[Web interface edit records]
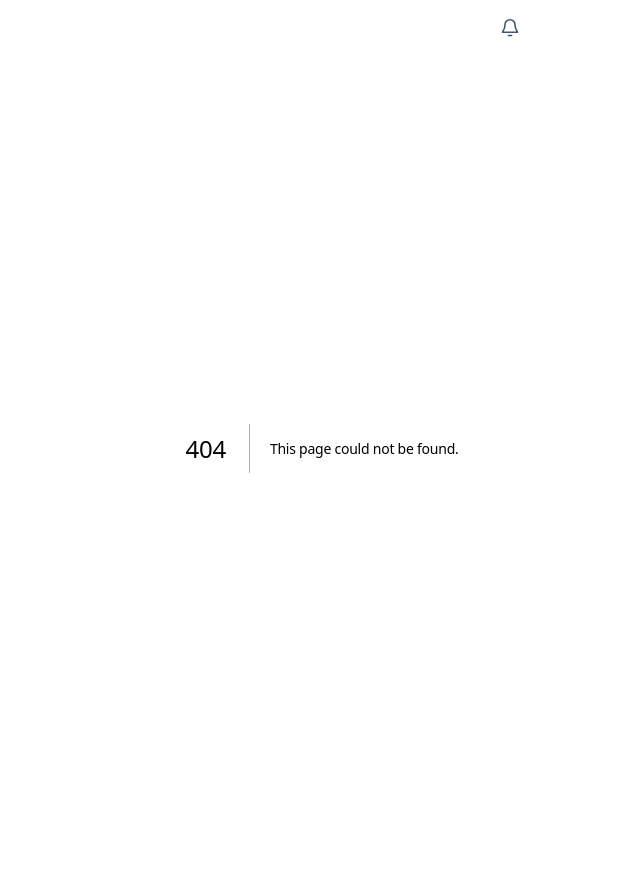
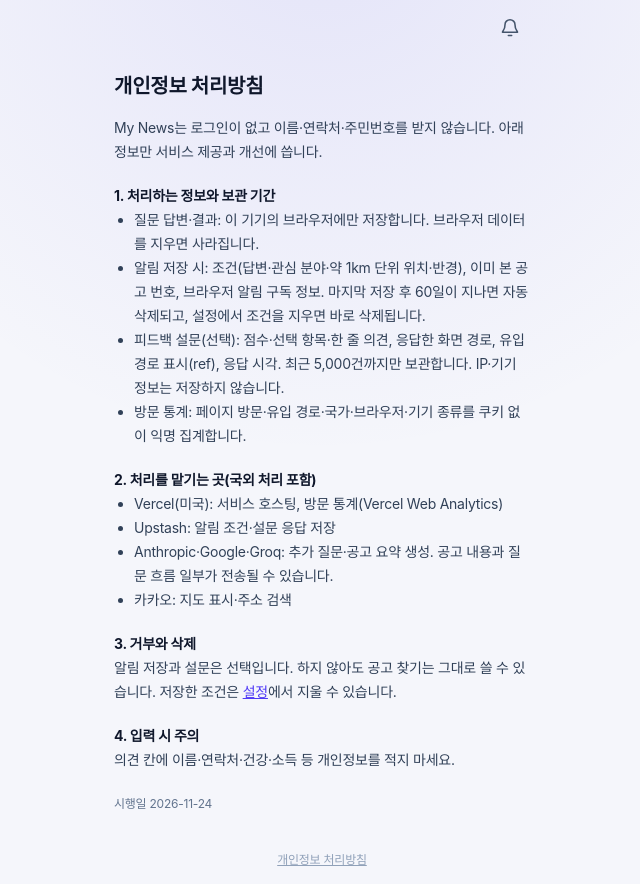
Before and after one commit to YougangKim/KDT_AI_HACKATHON, a Next.js app in the folder web/: page /privacy in a window 1280 px wide. Before the commit this address had no page. Shown: the whole page, without its empty margins (318-958 px from the left). Before the commit the page ends 848 px from the top, so only its background shows below. Built offline with nearby package versions, Linux system fonts and the light colour scheme.

Commit message:
개인정보 처리방침 페이지(/privacy, 실제 사용하는 Vercel·Upstash·AI·카카오 기준 최소 고지)와 하단 링크, Vercel Web Analytics 스크립트(쿠키 없음, Vercel 배포에서만)

```diff
--- a/web/app/layout.tsx
+++ b/web/app/layout.tsx
@@ -1,4 +1,6 @@
 import type { Metadata, Viewport } from "next";
+import Link from "next/link";
+import Script from "next/script";
 import "./globals.css";
 import { AlertBell } from "@/components/result/AlertBell";
 import { AlertPolling } from "@/components/AlertPolling";
@@ -30,7 +32,12 @@ export default function RootLayout({
             <AlertBell />
           </header>
           {children}
+          <footer className="py-4 text-center text-xs text-slate-400">
+            <Link href="/privacy" className="underline">개인정보 처리방침</Link>
+          </footer>
         </div>
+        {/* Vercel Web Analytics: 쿠키 없는 방문 통계. 대시보드에서 Analytics를 켜야 수집된다 */}
+        {process.env.VERCEL && <Script src="/_vercel/insights/script.js" strategy="afterInteractive" />}
       </body>
     </html>
   );
--- /dev/null
+++ b/web/app/privacy/page.tsx
@@ -0,0 +1,37 @@
+import Link from "next/link";
+
+export const metadata = { title: "개인정보 처리방침 | My News" };
+
+// 실제 사용하는 도구 기준 최소 고지. 도구를 추가·변경하면 이 페이지도 고친다.
+export default function PrivacyPage() {
+  return (
+    <main className="flex-1 py-6 text-sm leading-6 text-slate-700">
+      <h1 className="mb-4 text-xl font-extrabold text-slate-900">개인정보 처리방침</h1>
+      <p className="mb-4">My News는 로그인이 없고 이름·연락처·주민번호를 받지 않습니다. 아래 정보만 서비스 제공과 개선에 씁니다.</p>
+
+      <h2 className="mt-5 font-bold text-slate-900">1. 처리하는 정보와 보관 기간</h2>
+      <ul className="ml-5 list-disc">
+        <li>질문 답변·결과: 이 기기의 브라우저에만 저장합니다. 브라우저 데이터를 지우면 사라집니다.</li>
+        <li>알림 저장 시: 조건(답변·관심 분야·약 1km 단위 위치·반경), 이미 본 공고 번호, 브라우저 알림 구독 정보. 마지막 저장 후 60일이 지나면 자동 삭제되고, 설정에서 조건을 지우면 바로 삭제됩니다.</li>
+        <li>피드백 설문(선택): 점수·선택 항목·한 줄 의견, 응답한 화면 경로, 유입 경로 표시(ref), 응답 시각. 최근 5,000건까지만 보관합니다. IP·기기 정보는 저장하지 않습니다.</li>
+        <li>방문 통계: 페이지 방문·유입 경로·국가·브라우저·기기 종류를 쿠키 없이 익명 집계합니다.</li>
+      </ul>
+
+      <h2 className="mt-5 font-bold text-slate-900">2. 처리를 맡기는 곳(국외 처리 포함)</h2>
+      <ul className="ml-5 list-disc">
+        <li>Vercel(미국): 서비스 호스팅, 방문 통계(Vercel Web Analytics)</li>
+        <li>Upstash: 알림 조건·설문 응답 저장</li>
+        <li>Anthropic·Google·Groq: 추가 질문·공고 요약 생성. 공고 내용과 질문 흐름 일부가 전송될 수 있습니다.</li>
+        <li>카카오: 지도 표시·주소 검색</li>
+      </ul>
+
+      <h2 className="mt-5 font-bold text-slate-900">3. 거부와 삭제</h2>
+      <p>알림 저장과 설문은 선택입니다. 하지 않아도 공고 찾기는 그대로 쓸 수 있습니다. 저장한 조건은 <Link href="/settings" className="text-indigo-600 underline">설정</Link>에서 지울 수 있습니다.</p>
+
+      <h2 className="mt-5 font-bold text-slate-900">4. 입력 시 주의</h2>
+      <p>의견 칸에 이름·연락처·건강·소득 등 개인정보를 적지 마세요.</p>
+
+      <p className="mt-6 text-xs text-slate-500">시행일 2026-11-24</p>
+    </main>
+  );
+}
```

WHAT THE TASK ASKS: Go through the records above and write out every line exactly, passing over the pictures.

SOLUTION TO THIS PROBLEM:
Before and after one commit to YougangKim/KDT_AI_HACKATHON, a Next.js app in the folder web/: page /privacy in a window 1280 px wide. Before the commit this address had no page. Shown: the whole page, without its empty margins (318-958 px from the left). Before the commit the page ends 848 px from the top, so only its background shows below. Built offline with nearby package versions, Linux system fonts and the light colour scheme.

Commit message:
개인정보 처리방침 페이지(/privacy, 실제 사용하는 Vercel·Upstash·AI·카카오 기준 최소 고지)와 하단 링크, Vercel Web Analytics 스크립트(쿠키 없음, Vercel 배포에서만)

```diff
--- a/web/app/layout.tsx
+++ b/web/app/layout.tsx
@@ -1,4 +1,6 @@
 import type { Metadata, Viewport } from "next";
+import Link from "next/link";
+import Script from "next/script";
 import "./globals.css";
 import { AlertBell } from "@/components/result/AlertBell";
 import { AlertPolling } from "@/components/AlertPolling";
@@ -30,7 +32,12 @@ export default function RootLayout({
             <AlertBell />
           </header>
           {children}
+          <footer className="py-4 text-center text-xs text-slate-400">
+            <Link href="/privacy" className="underline">개인정보 처리방침</Link>
+          </footer>
         </div>
+        {/* Vercel Web Analytics: 쿠키 없는 방문 통계. 대시보드에서 Analytics를 켜야 수집된다 */}
+        {process.env.VERCEL && <Script src="/_vercel/insights/script.js" strategy="afterInteractive" />}
       </body>
     </html>
   );
--- /dev/null
+++ b/web/app/privacy/page.tsx
@@ -0,0 +1,37 @@
+import Link from "next/link";
+
+export const metadata = { title: "개인정보 처리방침 | My News" };
+
+// 실제 사용하는 도구 기준 최소 고지. 도구를 추가·변경하면 이 페이지도 고친다.
+export default function PrivacyPage() {
+  return (
+    <main className="flex-1 py-6 text-sm leading-6 text-slate-700">
+      <h1 className="mb-4 text-xl font-extrabold text-slate-900">개인정보 처리방침</h1>
+      <p className="mb-4">My News는 로그인이 없고 이름·연락처·주민번호를 받지 않습니다. 아래 정보만 서비스 제공과 개선에 씁니다.</p>
+
+      <h2 className="mt-5 font-bold text-slate-900">1. 처리하는 정보와 보관 기간</h2>
+      <ul className="ml-5 list-disc">
+        <li>질문 답변·결과: 이 기기의 브라우저에만 저장합니다. 브라우저 데이터를 지우면 사라집니다.</li>
+        <li>알림 저장 시: 조건(답변·관심 분야·약 1km 단위 위치·반경), 이미 본 공고 번호, 브라우저 알림 구독 정보. 마지막 저장 후 60일이 지나면 자동 삭제되고, 설정에서 조건을 지우면 바로 삭제됩니다.</li>
+        <li>피드백 설문(선택): 점수·선택 항목·한 줄 의견, 응답한 화면 경로, 유입 경로 표시(ref), 응답 시각. 최근 5,000건까지만 보관합니다. IP·기기 정보는 저장하지 않습니다.</li>
+        <li>방문 통계: 페이지 방문·유입 경로·국가·브라우저·기기 종류를 쿠키 없이 익명 집계합니다.</li>
+      </ul>
+
+      <h2 className="mt-5 font-bold text-slate-900">2. 처리를 맡기는 곳(국외 처리 포함)</h2>
+      <ul className="ml-5 list-disc">
+        <li>Vercel(미국): 서비스 호스팅, 방문 통계(Vercel Web Analytics)</li>
+        <li>Upstash: 알림 조건·설문 응답 저장</li>
+        <li>Anthropic·Google·Groq: 추가 질문·공고 요약 생성. 공고 내용과 질문 흐름 일부가 전송될 수 있습니다.</li>
+        <li>카카오: 지도 표시·주소 검색</li>
+      </ul>
+
+      <h2 className="mt-5 font-bold text-slate-900">3. 거부와 삭제</h2>
+      <p>알림 저장과 설문은 선택입니다. 하지 않아도 공고 찾기는 그대로 쓸 수 있습니다. 저장한 조건은 <Link href="/settings" className="text-indigo-600 underline">설정</Link>에서 지울 수 있습니다.</p>
+
+      <h2 className="mt-5 font-bold text-slate-900">4. 입력 시 주의</h2>
+      <p>의견 칸에 이름·연락처·건강·소득 등 개인정보를 적지 마세요.</p>
+
+      <p className="mt-6 text-xs text-slate-500">시행일 2026-11-24</p>
+    </main>
+  );
+}
```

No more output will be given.